Remember ‘College Boy (uncredited)’ from the 1984 Goldie Hawn comedy vehicle Protocol? You should have kept your eye on him, you never know who’s going to grow up to be president.
That’s exactly what Michel (yes, it’s spelled wrong all over the internet) Gill went and did. After a couple of decades under the radar in roles on soap All My Children and The Good Wife, Gill ended up playing none other than President Garrett Walker opposite one Kevin Spacey in Netflix’s wildly successful House of Cards.
We asked the 53 year old about politics, acting, and being the smartest dupe in the White House at the hands of Spacey’s conniving Frank Underwood.

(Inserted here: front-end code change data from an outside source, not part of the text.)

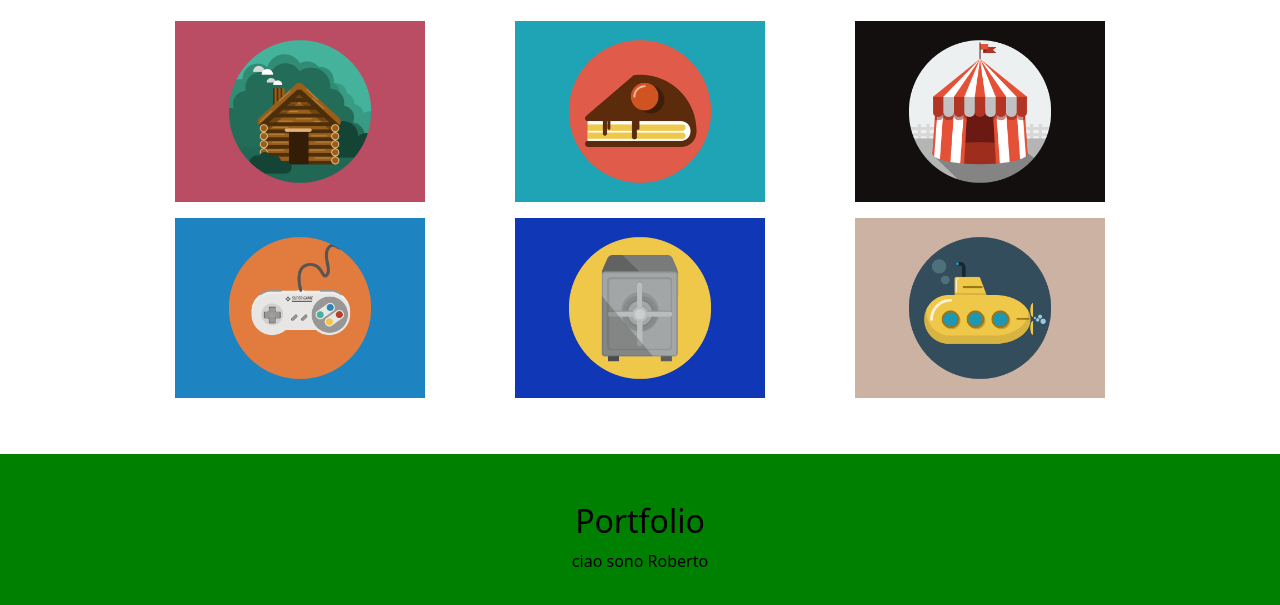
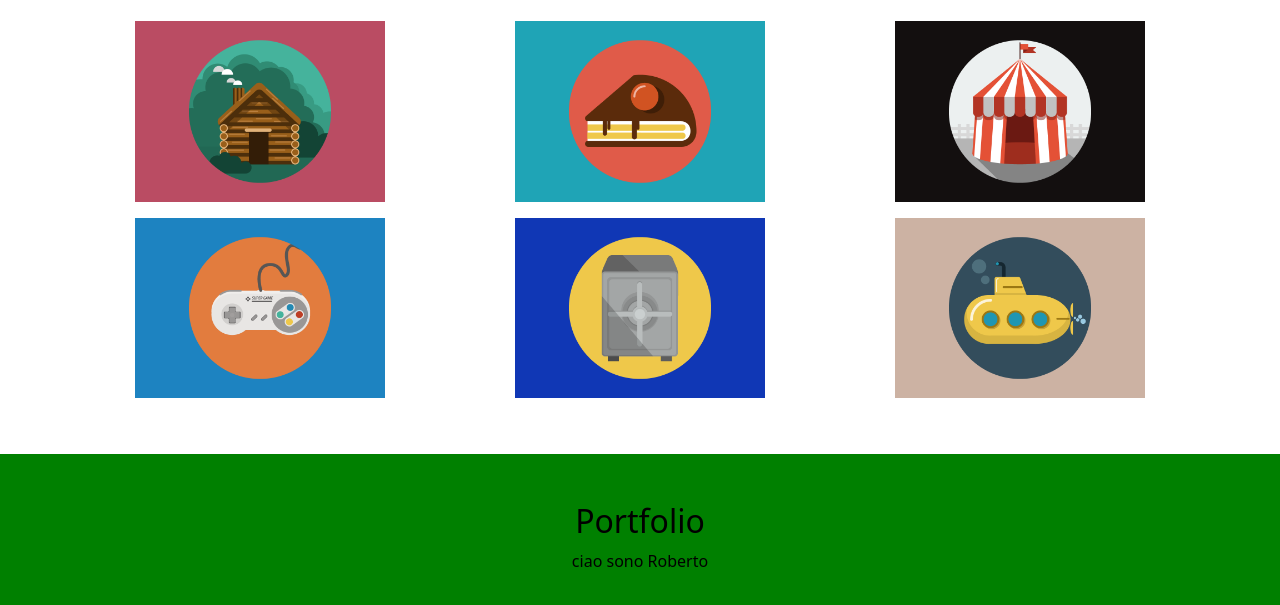
Before and after one commit to robanf/-html-css-bootstrap-freelancer, a plain HTML site: page index.html in a window 1280 px wide. Shown: the part 495-1100 px from the top of the page. Drawn offline with nearby package versions, Linux system fonts and the light colour scheme.

Commit message:
vera fine giornata 18/05

```diff
--- a/index.html
+++ b/index.html
@@ -36,13 +36,13 @@
         </div>
     </div>
 
-    <div class="container-lg text-center mx-auto mb-5">
-        <div class="row mx-5">
+    <div class="container-lg text-center mb-5">
+        <div class="row">
             <div class="col my-2 my_img-block"><img src="bootstrap_freelancer/img/cabin.png" alt=""></div>
             <div class="col my-2 my_img-block"><img src="bootstrap_freelancer/img/cake.png" alt=""></div>
             <div class="col my-2 my_img-block"><img src="bootstrap_freelancer/img/circus.png" alt=""></div>
         </div>
-        <div class="row mx-5">
+        <div class="row text-center">
             <div class="col my-2 my_img-block"><img src="bootstrap_freelancer/img/game.png" alt=""></div>
             <div class="col my-2 my_img-block"><img src="bootstrap_freelancer/img/safe.png" alt=""></div>
             <div class="col my-2 my_img-block"><img src="bootstrap_freelancer/img/submarine.png" alt=""></div>
@@ -51,7 +51,7 @@
 
     <div class="container-fluid mb-5">
         <div class="row">
-            <div class="col-12 text-center p-5 my_start-bootstrap">
+            <div class="col-12 text-center  p-5 my_start-bootstrap">
                 <h2>Portfolio</h2>
                 <div>ciao sono Roberto</div>
             </div>
```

President Walker is a pretty good role to have in a pretty great series.
And I can never hear it enough because it’s so exciting that it’s been received the way it is. I’m just so thrilled about that.
Tell us a bit of the journey President Walker goes on in season two of House of Cards.
I think the best way to say that and not give anything away is that you’re going to see more of his humanity and get to know him a little better.
Last season he was sort of inaccessible, you had your two minutes with him and then you got out. It was about Frank trying to get into that office more to do his thing. Now he’s little closer in and so there’s more of an art to our scenes and our story.
Some people have described Garret as ‘mysterious’. Is that a good take on him?
It depends if you’re talking to the Garret Walker or you’re talking to me, and they’re very different perspectives. The perspective we get from Garret was really unexpected, doing all that sort of back door stuff with Raymond Tusk [the industrialist Walker assigned Frank to visit to sound out about the vice presidency, not realising the true mission was for Tusk to assess Frank’s suitability instead]. That created a bit of a mystery and a bit of ‘who is this guy?’ and that’s kind of cool.
He was also an interesting character in season one because out of everybody he seemed to know the least about what was going on.
That’s right, and that’s hard as an actor playing the part. If anyone asks what it’s like being manipulated by Frank Underwood he wouldn’t know what you’re talking about, because he doesn’t think he’s being manipulated at all, the audience might but from his perspective Frank’s just one of many advisors.
It must be doubly tricky because he’s a very smart guy even though he’s being played so much.
Exactly. If you read Shakespeare and look at Richard III or Iago in Othello, just twisting Othello around, you kind of ask ‘is he kidding?’ Othello’s this great leader, how can he possibly be this manipulated?
And you sit through a 3-hour production of it and really go with the journey because it’s very dramatic and classical. And [House of Cards creator] Beau Willimon has taken that model and imposed it on a very modern, contemporary, system. Frank Underwood is this terrific Richard III or Iago.
Talk about the production itself. Obviously you have to shoot and finalise every episode in the season before they’re available. Does it make it tricky to keep secrets?
I tease everybody when they ask me questions, but it hasn’t been that difficult. Everyone who works on it is closely monitored and nobody wants to spoil it, so we’re very careful about that.
Have you been flooded with offers since House of Cards?
Not right now but it’s got a little more exposure this year so I hope I get a little bit more. Actors are actors, we go from job to job and it’s a hard slog but I hope it’s opened doors.
How about the opposite effect? It’s a very visible role though in such a high profile project. Any danger of typecasting and just being the ‘president guy’?
[Laughing] I don’t know about my profile, nobody really recognises me. During hiatus I grow a beard. I don’t really know anything about what’s going on around me except for being so lucky and fortunate to enjoy this job so much. Working with Kevin and the crew has been a terrific experience.